WHAT IS EXPECTED: Copy every line of the records below that holds the word "index".

INPUT MATERIAL:
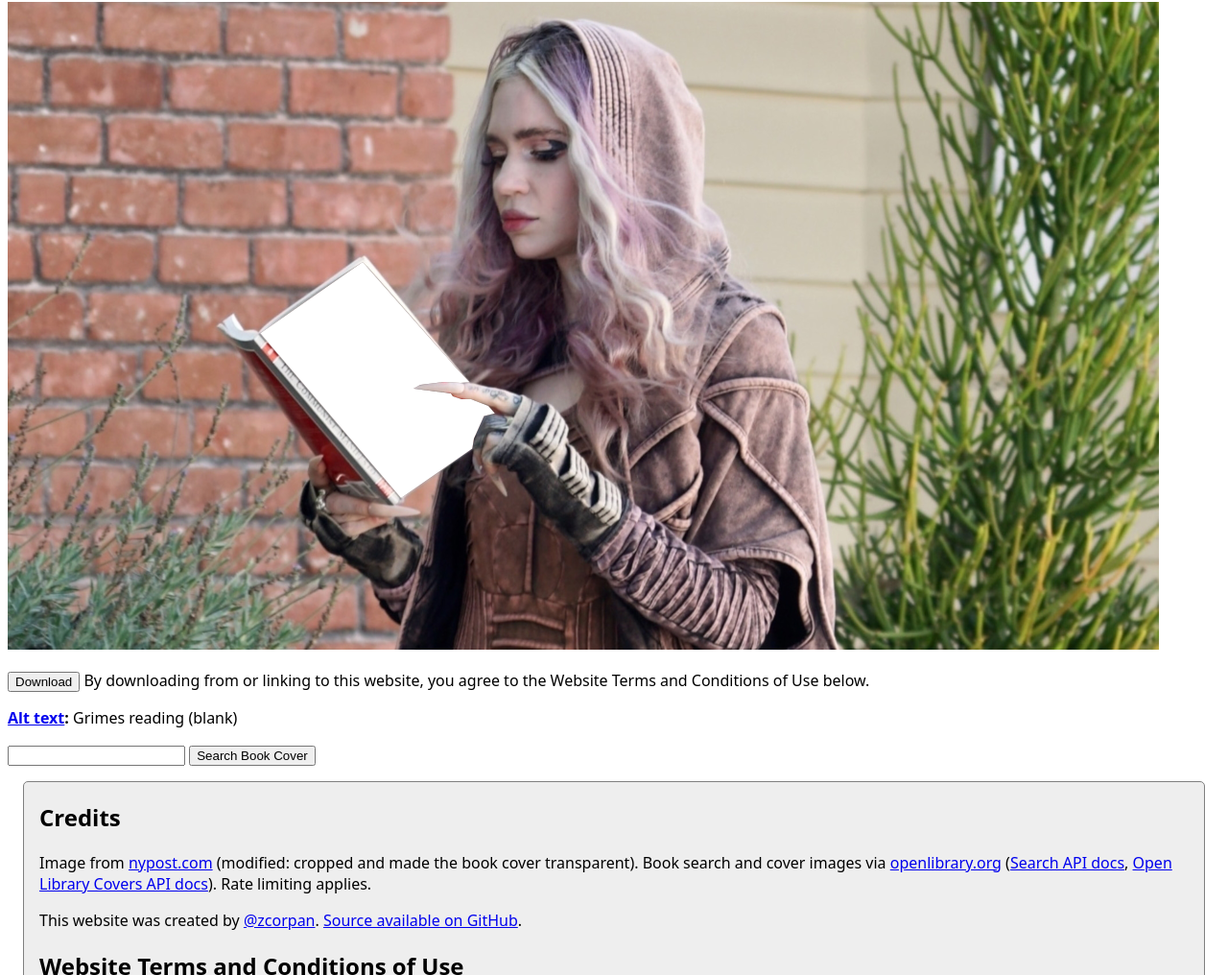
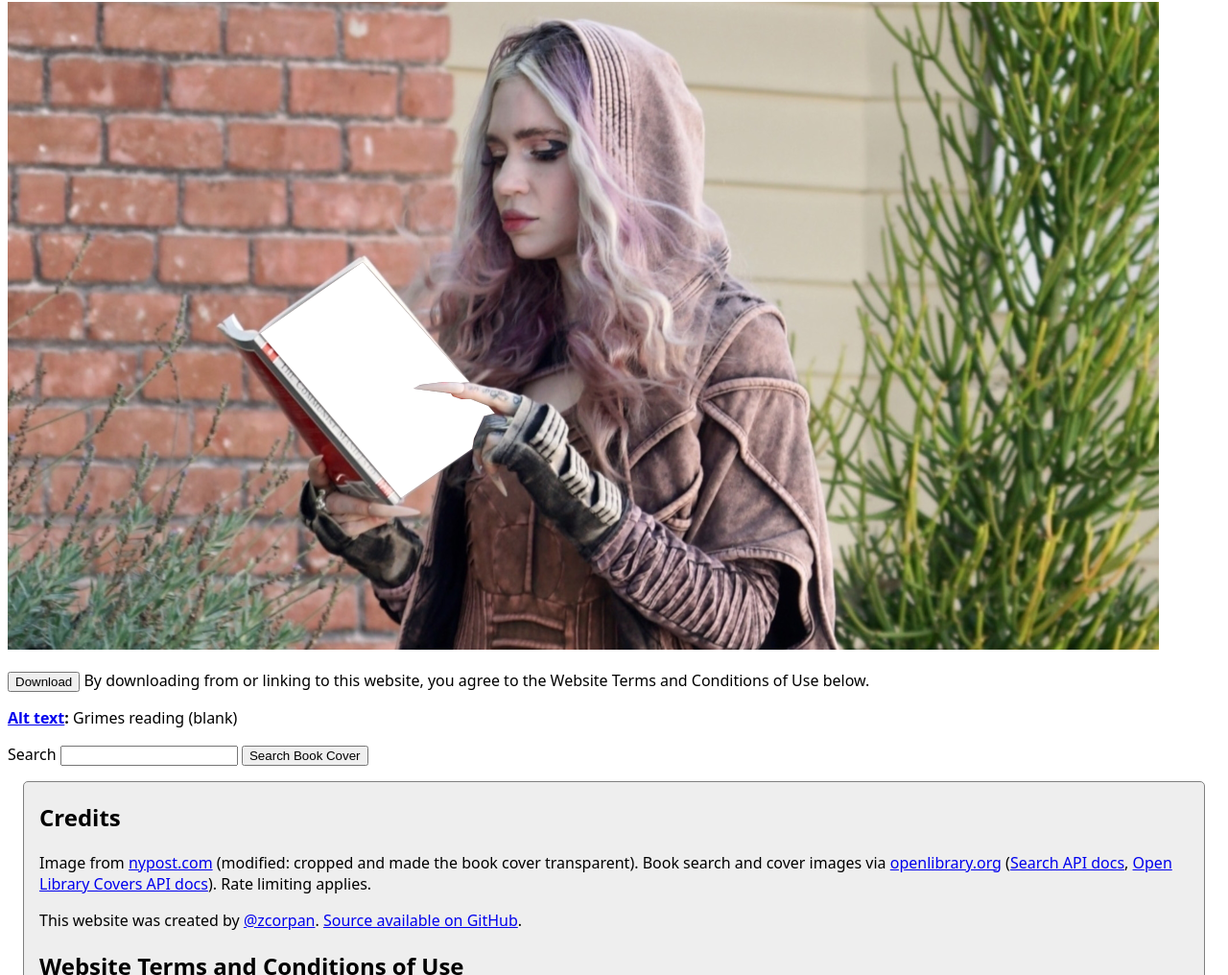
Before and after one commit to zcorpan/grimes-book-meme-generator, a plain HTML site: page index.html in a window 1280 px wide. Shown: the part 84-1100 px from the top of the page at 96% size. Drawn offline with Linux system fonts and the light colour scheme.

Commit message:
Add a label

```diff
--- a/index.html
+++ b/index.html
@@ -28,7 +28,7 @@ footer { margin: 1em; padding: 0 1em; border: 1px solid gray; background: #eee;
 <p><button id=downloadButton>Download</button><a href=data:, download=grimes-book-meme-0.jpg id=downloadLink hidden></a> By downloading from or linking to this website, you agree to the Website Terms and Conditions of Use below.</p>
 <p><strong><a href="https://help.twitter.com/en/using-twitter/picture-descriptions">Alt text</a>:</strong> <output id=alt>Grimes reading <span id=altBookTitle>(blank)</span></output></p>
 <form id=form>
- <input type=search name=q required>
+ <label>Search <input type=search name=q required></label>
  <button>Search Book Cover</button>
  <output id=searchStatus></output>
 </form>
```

EXPECTED OUTPUT:
Before and after one commit to zcorpan/grimes-book-meme-generator, a plain HTML site: page index.html in a window 1280 px wide. Shown: the part 84-1100 px from the top of the page at 96% size. Drawn offline with Linux system fonts and the light colour scheme.
--- a/index.html
+++ b/index.html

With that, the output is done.